This is a proposal to collect the necessary data for FDA regulatory approval of the Cytonics assay as a diagnostic tool to identify patients who will respond to steroid injection therapy for LBP due to radiculopathy. Low back pain (LBP) syndromes include spinal degenerative conditions with and without nerve root or cauda equina irritation. These syndromes represent some of the most common reasons for patients to seek medical attention. LBP syndromes associated with neurological irritation are often effectively treated, whereas those not primarily associated with neurological irritation have proven resistant. The greatest current challenge in the clinical care of patients with LBP syndromes is identifying those who suffer from active neurological irritation and therefore may benefit from interventional therapies, such as corticosteroid injection (ESI). However, there is currently no validated test to discriminate between patients who will or will not respond to ESI. For example, only ~50% of the >10 million yearly epidural steroid injections successfully relieve pain. Many patients that don't respond to initial steroid injections will receive follow-up injections at the same or a different spinal location. These unnecessary injections are costly and have side effects. In Phase I, we developed and validated an assay that can prospectively identify patients who will respond to steroid treatment.
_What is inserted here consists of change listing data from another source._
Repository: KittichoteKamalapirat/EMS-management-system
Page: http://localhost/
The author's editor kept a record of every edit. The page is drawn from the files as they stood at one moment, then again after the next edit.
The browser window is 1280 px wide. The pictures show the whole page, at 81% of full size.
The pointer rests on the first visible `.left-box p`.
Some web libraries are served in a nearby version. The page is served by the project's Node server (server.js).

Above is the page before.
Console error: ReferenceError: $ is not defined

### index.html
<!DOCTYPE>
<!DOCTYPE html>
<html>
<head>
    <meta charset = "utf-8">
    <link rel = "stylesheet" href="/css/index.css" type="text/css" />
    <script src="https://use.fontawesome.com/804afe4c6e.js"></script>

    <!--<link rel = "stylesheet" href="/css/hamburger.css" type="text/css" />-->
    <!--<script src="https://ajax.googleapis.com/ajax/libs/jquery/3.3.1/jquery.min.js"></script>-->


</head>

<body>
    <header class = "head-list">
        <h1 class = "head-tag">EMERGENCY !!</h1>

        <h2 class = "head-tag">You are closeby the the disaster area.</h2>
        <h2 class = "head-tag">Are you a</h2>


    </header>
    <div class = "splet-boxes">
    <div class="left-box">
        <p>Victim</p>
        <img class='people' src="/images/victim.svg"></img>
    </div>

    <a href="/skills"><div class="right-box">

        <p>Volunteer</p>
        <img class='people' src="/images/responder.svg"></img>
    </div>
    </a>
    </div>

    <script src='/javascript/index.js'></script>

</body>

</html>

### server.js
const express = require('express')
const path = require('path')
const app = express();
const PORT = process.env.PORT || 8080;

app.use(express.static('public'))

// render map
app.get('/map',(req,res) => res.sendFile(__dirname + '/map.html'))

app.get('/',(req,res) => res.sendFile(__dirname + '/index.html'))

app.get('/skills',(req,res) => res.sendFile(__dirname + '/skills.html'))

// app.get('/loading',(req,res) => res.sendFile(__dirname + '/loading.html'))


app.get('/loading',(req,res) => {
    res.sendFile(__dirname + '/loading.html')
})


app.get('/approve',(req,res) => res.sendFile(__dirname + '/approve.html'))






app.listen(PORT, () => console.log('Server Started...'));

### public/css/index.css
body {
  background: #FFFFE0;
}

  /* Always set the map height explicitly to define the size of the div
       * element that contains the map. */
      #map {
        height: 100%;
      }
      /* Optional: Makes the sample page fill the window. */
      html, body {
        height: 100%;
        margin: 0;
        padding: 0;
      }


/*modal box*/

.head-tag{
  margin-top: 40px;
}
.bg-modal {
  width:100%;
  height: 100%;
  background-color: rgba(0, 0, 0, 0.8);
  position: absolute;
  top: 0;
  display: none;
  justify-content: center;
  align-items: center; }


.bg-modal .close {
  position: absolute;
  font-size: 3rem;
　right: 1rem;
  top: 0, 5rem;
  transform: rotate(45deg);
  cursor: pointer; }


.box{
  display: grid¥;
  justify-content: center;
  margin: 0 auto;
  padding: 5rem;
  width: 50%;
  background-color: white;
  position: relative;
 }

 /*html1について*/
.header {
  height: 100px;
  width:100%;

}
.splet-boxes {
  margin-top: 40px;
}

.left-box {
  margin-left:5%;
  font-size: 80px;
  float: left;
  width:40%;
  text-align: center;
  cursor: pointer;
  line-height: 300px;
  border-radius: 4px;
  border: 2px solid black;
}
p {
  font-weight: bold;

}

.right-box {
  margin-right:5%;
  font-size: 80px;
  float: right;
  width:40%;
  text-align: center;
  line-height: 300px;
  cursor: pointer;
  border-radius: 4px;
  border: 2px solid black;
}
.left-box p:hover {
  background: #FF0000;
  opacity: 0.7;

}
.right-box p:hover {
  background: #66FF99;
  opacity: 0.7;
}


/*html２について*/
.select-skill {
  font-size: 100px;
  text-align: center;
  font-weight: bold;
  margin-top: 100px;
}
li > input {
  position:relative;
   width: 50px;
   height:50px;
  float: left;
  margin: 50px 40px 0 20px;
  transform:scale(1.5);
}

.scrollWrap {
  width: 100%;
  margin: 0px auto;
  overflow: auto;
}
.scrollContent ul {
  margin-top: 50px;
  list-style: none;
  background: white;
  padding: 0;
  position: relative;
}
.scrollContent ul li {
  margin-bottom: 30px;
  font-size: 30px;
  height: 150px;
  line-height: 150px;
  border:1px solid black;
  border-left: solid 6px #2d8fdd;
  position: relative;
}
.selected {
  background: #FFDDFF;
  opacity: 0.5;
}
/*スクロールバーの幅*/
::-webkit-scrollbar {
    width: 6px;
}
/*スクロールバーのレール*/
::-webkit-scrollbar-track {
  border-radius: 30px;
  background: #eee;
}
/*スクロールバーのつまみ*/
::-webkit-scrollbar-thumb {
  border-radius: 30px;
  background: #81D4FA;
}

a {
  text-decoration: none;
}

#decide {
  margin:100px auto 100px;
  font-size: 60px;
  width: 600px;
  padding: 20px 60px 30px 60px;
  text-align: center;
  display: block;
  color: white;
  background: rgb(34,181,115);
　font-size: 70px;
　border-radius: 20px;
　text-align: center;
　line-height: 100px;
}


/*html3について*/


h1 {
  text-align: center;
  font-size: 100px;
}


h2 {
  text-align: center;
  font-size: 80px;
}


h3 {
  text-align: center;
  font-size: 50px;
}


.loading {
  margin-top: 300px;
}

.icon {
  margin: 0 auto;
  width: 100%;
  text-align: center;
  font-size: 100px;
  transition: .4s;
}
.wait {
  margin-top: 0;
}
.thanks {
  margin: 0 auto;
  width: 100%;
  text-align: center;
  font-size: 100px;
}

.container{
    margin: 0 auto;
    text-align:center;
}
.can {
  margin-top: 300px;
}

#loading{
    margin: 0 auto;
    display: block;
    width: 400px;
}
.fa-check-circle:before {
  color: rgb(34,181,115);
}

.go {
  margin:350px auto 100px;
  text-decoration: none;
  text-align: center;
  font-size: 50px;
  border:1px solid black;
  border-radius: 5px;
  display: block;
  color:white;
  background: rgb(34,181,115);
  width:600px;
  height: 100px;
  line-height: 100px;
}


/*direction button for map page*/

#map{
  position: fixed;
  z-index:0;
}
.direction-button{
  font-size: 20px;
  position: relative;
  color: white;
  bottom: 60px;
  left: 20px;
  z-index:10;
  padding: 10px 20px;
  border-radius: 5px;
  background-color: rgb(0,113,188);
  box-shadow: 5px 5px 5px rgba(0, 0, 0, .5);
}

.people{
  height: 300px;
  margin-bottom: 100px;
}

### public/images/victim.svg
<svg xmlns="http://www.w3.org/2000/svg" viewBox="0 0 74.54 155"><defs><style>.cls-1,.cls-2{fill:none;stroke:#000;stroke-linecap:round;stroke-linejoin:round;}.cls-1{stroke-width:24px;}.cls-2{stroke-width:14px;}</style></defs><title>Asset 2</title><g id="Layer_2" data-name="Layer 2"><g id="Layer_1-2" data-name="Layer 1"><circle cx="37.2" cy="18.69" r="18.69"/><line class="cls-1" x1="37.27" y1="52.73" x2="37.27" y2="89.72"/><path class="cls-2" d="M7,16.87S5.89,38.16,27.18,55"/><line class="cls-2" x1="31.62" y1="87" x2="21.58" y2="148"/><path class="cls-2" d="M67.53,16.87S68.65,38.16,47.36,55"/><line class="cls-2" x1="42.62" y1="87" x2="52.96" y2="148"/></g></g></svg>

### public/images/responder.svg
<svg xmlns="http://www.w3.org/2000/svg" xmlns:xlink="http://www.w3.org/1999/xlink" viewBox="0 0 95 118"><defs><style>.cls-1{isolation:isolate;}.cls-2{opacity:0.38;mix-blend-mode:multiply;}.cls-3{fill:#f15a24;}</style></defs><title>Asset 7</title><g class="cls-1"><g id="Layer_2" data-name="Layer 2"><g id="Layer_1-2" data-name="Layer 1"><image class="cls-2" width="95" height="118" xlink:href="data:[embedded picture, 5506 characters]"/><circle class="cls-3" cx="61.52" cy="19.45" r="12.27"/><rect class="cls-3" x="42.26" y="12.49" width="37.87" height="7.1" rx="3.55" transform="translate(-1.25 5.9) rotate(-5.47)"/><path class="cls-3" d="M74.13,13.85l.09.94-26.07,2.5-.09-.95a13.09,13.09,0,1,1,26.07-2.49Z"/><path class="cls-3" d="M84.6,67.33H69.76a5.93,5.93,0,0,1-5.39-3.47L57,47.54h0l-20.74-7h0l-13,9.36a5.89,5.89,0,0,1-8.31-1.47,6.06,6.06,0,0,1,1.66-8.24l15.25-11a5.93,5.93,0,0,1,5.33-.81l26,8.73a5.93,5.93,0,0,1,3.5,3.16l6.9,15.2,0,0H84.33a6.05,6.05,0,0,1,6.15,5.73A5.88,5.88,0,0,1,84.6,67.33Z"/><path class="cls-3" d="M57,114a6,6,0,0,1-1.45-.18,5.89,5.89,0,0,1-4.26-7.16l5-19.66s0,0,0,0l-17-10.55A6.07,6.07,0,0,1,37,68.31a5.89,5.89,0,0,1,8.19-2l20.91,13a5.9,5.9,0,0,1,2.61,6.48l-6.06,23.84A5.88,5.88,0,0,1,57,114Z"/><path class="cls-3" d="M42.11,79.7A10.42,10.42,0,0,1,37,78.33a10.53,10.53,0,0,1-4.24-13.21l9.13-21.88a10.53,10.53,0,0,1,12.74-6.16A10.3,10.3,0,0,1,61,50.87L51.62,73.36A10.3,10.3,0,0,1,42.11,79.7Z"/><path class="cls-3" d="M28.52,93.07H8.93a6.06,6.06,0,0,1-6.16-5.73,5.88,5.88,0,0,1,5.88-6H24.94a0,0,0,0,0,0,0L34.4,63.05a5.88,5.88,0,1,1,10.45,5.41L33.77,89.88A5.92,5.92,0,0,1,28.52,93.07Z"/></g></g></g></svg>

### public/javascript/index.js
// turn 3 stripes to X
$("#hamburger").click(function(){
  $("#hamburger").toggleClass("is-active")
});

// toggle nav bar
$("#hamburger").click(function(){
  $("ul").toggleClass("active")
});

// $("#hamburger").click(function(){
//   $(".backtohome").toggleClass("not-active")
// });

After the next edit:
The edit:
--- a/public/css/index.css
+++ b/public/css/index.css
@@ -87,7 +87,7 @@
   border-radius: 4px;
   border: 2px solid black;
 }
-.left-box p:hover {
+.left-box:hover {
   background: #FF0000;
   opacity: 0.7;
Our Specific Aim i n Phase II is to collect the necessary data for FDA regulatory approval of the Cytonics assay as a diagnostic tool to identify patients who will respond to steroid injection therapy for LBP due to radiculopathy. To achieve this Objective, we will carry out the following Tasks: Task #1: Validate our assay to meet FDA manufacturing guidelines. Task #2: Carry out a large prospective study appropriate for obtaining PMA clearance using our validated assay. Task #3: Prepare and submit a PMA to the FDA. The assay will be sold as a kit, complete with all of the reagents required for the assay. We will provide the diagnostic kit to CLIA labs that are interested in providing the testing service, many of which will be located in surgical hospitals or outpatient centers. We will utilize a network of medical product distributors to provide information on the diagnostic to spine surgeons, neurologist, and pain management specialists in an effort to encourage the use of the test for their patients. We will also publish and present extensively on results of using our product. Phase II will result in a diagnostic assay to be submitted for FDA approval.
This is a project to develop a diagnostic assay that helps physicians know when to use steroid injections for treating back pain. Currently, 10 million such injections are made each year at a cost of about $2000 per injection. Half of the injections are ineffective. Our assay will allow physicians to know when a patient will not respond to an injection, thereby avoiding the needless injections and saving about 10 billion dollars per year in ineffective treatments, as well as allowing the physician to focus on treating the patient more effectively.